__Task details__. Count how many lines below include the string "Review". Only that number should appear in the reply.

Top of Entries supplied

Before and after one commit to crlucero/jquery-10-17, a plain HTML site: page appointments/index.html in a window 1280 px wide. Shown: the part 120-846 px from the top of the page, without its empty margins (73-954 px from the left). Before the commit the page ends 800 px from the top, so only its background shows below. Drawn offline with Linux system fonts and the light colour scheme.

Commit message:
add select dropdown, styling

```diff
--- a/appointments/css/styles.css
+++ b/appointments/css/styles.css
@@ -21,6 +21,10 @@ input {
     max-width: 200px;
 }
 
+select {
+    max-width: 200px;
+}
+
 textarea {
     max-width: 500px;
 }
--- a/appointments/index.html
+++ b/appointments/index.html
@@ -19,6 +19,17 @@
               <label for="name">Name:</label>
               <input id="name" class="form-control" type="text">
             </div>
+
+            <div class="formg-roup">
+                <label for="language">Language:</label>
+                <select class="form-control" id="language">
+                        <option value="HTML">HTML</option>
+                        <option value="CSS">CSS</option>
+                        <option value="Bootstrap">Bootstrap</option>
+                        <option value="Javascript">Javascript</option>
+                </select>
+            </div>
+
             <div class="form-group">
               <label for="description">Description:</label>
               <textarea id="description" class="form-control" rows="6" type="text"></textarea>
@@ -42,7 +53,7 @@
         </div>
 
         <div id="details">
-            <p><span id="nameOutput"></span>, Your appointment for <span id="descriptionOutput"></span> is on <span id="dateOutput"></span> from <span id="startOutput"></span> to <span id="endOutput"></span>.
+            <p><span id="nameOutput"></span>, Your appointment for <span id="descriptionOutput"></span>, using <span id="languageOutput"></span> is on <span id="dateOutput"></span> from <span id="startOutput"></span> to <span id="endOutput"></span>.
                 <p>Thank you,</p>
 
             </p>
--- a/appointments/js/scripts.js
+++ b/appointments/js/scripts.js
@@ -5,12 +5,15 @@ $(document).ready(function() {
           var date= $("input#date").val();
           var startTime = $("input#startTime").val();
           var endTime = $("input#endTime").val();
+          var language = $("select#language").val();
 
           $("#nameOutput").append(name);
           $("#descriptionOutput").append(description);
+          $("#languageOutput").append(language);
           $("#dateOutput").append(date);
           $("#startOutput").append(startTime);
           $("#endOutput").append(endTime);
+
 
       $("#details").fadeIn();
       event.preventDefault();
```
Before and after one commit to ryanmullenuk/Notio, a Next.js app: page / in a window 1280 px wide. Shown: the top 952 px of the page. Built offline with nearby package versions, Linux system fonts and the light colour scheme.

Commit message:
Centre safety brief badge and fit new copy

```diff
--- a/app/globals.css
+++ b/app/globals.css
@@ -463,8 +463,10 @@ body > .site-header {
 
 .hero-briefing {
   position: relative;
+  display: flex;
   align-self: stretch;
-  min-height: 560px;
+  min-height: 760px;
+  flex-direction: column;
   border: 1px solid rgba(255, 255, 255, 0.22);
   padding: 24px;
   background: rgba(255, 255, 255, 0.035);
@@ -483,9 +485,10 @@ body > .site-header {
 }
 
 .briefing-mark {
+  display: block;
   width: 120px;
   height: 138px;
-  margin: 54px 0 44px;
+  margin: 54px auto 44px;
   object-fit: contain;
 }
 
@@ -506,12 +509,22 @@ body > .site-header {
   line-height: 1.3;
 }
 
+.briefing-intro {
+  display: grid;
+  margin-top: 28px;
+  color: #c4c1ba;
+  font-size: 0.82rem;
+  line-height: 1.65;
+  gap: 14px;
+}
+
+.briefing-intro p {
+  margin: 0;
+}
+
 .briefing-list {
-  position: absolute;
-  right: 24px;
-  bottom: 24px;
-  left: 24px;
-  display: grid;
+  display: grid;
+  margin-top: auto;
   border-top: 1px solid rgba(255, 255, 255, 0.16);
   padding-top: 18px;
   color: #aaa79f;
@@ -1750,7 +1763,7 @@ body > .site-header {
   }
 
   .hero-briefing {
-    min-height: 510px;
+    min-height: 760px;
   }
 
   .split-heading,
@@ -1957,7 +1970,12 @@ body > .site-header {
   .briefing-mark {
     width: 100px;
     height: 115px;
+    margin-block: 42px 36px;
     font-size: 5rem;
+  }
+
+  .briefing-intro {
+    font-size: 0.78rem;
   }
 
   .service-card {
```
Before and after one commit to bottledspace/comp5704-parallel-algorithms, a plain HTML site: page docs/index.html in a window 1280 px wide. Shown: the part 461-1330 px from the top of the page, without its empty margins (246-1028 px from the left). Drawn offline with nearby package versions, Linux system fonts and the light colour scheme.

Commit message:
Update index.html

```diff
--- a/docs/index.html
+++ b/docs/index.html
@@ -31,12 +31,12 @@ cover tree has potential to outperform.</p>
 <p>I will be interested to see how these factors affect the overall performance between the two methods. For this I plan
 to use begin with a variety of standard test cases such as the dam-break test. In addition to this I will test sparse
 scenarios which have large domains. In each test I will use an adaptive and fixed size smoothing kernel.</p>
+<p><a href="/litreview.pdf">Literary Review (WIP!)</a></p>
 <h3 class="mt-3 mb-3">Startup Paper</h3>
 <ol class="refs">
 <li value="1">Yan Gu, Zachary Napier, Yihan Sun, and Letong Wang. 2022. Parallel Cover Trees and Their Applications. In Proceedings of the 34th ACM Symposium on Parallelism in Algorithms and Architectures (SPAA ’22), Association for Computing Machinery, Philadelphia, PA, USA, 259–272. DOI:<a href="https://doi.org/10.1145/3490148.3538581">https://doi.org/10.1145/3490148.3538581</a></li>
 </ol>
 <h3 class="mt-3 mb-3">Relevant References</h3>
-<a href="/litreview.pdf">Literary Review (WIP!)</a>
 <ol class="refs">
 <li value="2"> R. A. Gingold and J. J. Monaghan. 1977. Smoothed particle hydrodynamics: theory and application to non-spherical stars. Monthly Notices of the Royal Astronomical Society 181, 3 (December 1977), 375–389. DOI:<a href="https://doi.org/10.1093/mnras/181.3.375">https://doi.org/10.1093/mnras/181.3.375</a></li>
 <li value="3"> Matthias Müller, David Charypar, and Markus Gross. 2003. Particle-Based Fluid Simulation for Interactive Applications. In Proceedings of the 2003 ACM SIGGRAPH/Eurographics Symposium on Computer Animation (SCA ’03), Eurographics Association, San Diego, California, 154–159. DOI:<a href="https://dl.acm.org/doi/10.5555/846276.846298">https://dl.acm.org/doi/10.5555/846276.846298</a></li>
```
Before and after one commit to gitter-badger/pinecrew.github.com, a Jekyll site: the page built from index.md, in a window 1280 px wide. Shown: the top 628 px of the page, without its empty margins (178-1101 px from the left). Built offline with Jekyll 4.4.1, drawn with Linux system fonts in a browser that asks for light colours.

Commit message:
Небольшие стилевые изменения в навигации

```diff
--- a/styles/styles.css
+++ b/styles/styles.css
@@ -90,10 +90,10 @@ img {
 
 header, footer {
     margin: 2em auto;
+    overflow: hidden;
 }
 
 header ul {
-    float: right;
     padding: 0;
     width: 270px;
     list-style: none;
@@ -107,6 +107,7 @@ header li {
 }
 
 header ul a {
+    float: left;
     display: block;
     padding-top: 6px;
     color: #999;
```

Bottom of Entries supplied

__Response box__. 2